Consider two independent conductors on top and bottom. This is the side view near a board edge or slot:
The red line is the creepage length.
For two conductors on the same layer, slots are needed anywhere they would be too close otherwise (top view):
B and C are equal. The slot has no effect on creepage near it, only paths that would otherwise go through it. Because B and C are less than A, they set the creepage distance. The slot must be extended so that the shortest path is A-like on both ends.
IPC-2152 suggests around 350 mils (8.9 mm) for 14A at 20°C temp rise in 2 oz. (70 µm) copper. If you don't have this space to spare, bulking it up is a good idea.
If this is just a one-off, embedding wire or solder wick (as commented) is a fine solution.
- Expand the PCB outline to fit enough copper width and clearance (can bring back two-sided conductors).
- Move the connectors to minimize trace length. Note that ampacity calculations assume infinite length traces.
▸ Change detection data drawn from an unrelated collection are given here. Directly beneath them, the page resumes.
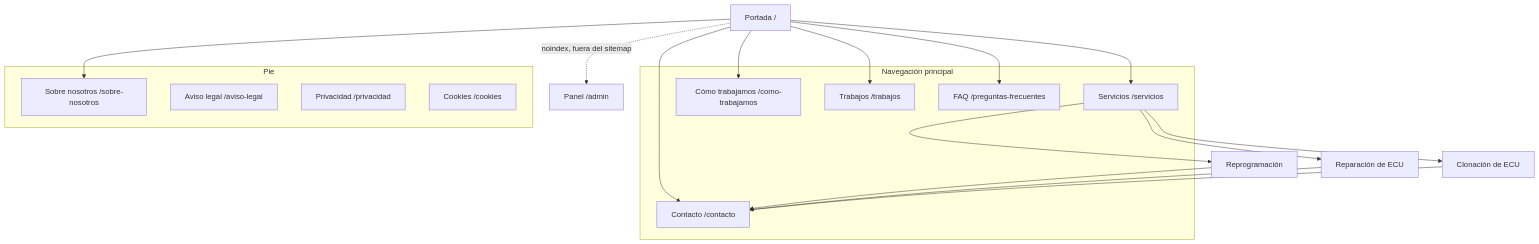
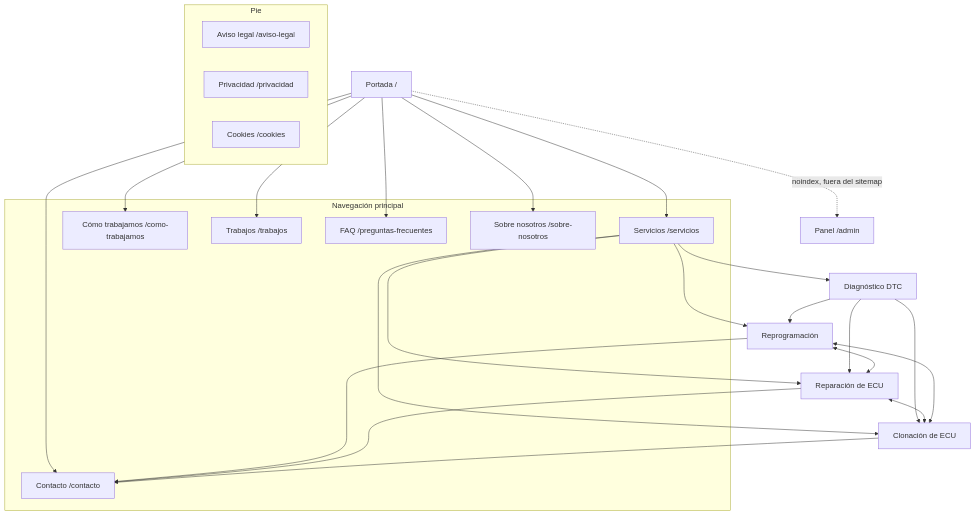
Before and after one commit to DavidEstevezzz/taller-ecu: the diagram in docs/site-architecture.md, drawn with Mermaid. The commit also changed other lines of this file and 53 other files, not shown here.

````diff
--- a/docs/site-architecture.md
+++ b/docs/site-architecture.md
@@ -78,36 +79,43 @@
 ```mermaid
 graph TD
     HOME["Portada /"]
 
     subgraph Navegación principal
         SERV["Servicios /servicios"]
         COMO["Cómo trabajamos /como-trabajamos"]
         TRAB["Trabajos /trabajos"]
         FAQ["FAQ /preguntas-frecuentes"]
+        SOBRE["Sobre nosotros /sobre-nosotros"]
         CONT["Contacto /contacto"]
     end
 
     subgraph Pie
-        SOBRE["Sobre nosotros /sobre-nosotros"]
         LEGAL["Aviso legal /aviso-legal"]
         PRIV["Privacidad /privacidad"]
         COOK["Cookies /cookies"]
     end
 
     HOME --> SERV
     HOME --> COMO
     HOME --> TRAB
     HOME --> FAQ
     HOME --> CONT
     HOME --> SOBRE
 
+    SERV --> S0["Diagnóstico DTC"]
     SERV --> S1["Reprogramación"]
     SERV --> S2["Reparación de ECU"]
     SERV --> S3["Clonación de ECU"]
 
     S1 --> CONT
     S2 --> CONT
     S3 --> CONT
+    S0 --> S1
+    S0 --> S2
+    S0 --> S3
+    S1 <--> S2
+    S2 <--> S3
+    S1 <--> S3
 
     HOME -.noindex, fuera del sitemap.-> ADMIN["Panel /admin"]
 ```
````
Shorter than a couple inches, heatsinking from the connections themselves is significant. For pads closer together than the trace width, width itself becomes meaningless, and ampacity becomes very high.
- For production, the cost premium of heavier copper or four layers may be justified by the compact outline, if that's the greater value. (Inner layers experience zero creepage and the clearance is much shorter, due to it being through a dielectric instead of air. A major downside is inner layers dissipate heat more poorly, so more width is needed.)
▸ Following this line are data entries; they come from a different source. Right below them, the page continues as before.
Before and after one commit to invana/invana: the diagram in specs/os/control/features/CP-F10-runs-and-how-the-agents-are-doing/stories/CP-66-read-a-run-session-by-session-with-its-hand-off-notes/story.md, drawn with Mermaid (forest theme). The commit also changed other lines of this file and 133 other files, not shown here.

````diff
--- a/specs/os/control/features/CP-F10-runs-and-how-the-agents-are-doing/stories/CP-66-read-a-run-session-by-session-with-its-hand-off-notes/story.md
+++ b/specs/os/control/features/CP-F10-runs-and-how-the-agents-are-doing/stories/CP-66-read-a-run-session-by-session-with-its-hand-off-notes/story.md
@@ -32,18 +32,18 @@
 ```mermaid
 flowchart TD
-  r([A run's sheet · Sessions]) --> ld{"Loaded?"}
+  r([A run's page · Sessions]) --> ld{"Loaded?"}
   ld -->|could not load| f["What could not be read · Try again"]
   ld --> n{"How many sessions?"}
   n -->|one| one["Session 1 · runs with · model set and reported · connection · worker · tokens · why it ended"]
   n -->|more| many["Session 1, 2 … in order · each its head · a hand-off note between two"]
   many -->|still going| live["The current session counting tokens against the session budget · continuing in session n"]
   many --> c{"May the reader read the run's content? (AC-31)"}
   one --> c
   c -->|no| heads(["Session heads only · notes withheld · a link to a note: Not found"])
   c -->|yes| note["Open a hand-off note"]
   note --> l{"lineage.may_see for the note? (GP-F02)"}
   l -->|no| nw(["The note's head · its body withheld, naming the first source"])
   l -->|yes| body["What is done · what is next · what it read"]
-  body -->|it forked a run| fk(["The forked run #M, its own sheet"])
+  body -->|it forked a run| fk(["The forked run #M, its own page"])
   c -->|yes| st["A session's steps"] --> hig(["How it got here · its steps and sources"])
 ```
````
- Potting could also be used, but this is probably a specialty solution -- when the absolute smallest build is necessary, or very high voltages.
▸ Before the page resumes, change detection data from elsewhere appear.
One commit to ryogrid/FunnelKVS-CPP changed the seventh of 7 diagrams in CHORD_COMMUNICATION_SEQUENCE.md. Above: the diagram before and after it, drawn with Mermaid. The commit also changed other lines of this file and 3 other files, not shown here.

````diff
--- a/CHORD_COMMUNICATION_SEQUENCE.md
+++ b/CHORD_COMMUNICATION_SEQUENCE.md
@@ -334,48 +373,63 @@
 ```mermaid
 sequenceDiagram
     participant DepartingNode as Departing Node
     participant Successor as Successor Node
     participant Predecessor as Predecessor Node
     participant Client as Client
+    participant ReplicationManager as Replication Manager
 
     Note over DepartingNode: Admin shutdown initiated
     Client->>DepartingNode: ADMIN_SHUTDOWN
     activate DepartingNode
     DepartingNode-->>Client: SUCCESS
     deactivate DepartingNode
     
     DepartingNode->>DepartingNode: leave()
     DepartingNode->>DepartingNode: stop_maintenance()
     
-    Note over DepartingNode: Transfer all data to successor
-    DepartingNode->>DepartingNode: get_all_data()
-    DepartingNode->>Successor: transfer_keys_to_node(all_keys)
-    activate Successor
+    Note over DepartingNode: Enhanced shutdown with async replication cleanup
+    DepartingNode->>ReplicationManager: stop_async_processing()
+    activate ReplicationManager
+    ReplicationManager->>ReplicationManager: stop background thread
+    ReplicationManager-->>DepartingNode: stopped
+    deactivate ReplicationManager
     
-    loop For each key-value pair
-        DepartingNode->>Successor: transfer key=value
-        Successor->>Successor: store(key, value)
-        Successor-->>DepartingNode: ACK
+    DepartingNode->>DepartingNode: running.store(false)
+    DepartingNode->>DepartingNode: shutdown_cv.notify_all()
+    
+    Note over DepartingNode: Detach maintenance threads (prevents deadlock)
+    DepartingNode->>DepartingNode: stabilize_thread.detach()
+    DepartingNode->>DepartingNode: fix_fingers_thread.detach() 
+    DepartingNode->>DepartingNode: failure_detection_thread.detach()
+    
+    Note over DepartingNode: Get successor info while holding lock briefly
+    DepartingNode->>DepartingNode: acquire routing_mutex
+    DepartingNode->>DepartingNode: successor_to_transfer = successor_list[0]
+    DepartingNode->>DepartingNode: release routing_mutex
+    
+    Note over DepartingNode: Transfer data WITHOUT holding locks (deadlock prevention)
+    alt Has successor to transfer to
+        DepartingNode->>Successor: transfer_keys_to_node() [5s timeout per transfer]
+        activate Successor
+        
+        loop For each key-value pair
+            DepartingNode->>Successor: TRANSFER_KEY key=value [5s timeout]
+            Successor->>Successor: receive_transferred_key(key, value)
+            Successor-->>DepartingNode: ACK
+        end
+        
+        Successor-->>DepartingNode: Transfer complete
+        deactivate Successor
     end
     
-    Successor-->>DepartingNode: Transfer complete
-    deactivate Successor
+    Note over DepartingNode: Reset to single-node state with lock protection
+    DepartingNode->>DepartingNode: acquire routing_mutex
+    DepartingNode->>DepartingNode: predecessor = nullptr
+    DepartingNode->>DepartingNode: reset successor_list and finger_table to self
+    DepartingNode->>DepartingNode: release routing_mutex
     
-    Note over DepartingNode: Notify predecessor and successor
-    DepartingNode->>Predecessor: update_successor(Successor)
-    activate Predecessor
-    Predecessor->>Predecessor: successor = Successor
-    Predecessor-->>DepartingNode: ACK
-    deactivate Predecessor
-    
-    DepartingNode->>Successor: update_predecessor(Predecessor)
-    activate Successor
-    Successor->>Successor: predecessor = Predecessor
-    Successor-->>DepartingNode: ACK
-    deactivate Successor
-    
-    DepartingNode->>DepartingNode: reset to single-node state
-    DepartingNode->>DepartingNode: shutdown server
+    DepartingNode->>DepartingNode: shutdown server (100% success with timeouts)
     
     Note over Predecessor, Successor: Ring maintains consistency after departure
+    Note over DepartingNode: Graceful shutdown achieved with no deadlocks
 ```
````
Note that rout slots cannot have square inside corners. If you put them in the design, the fab will most likely choose the largest common end mill that fits, usually 1 mm radius. This won't affect the slots shown, but is something to keep in mind in general. To ensure you get what you are expecting, add inside corner radii to the shapes. Keep the radius on the large side; very sharp corners require very small cutters which work slower and break more easily -- added cost.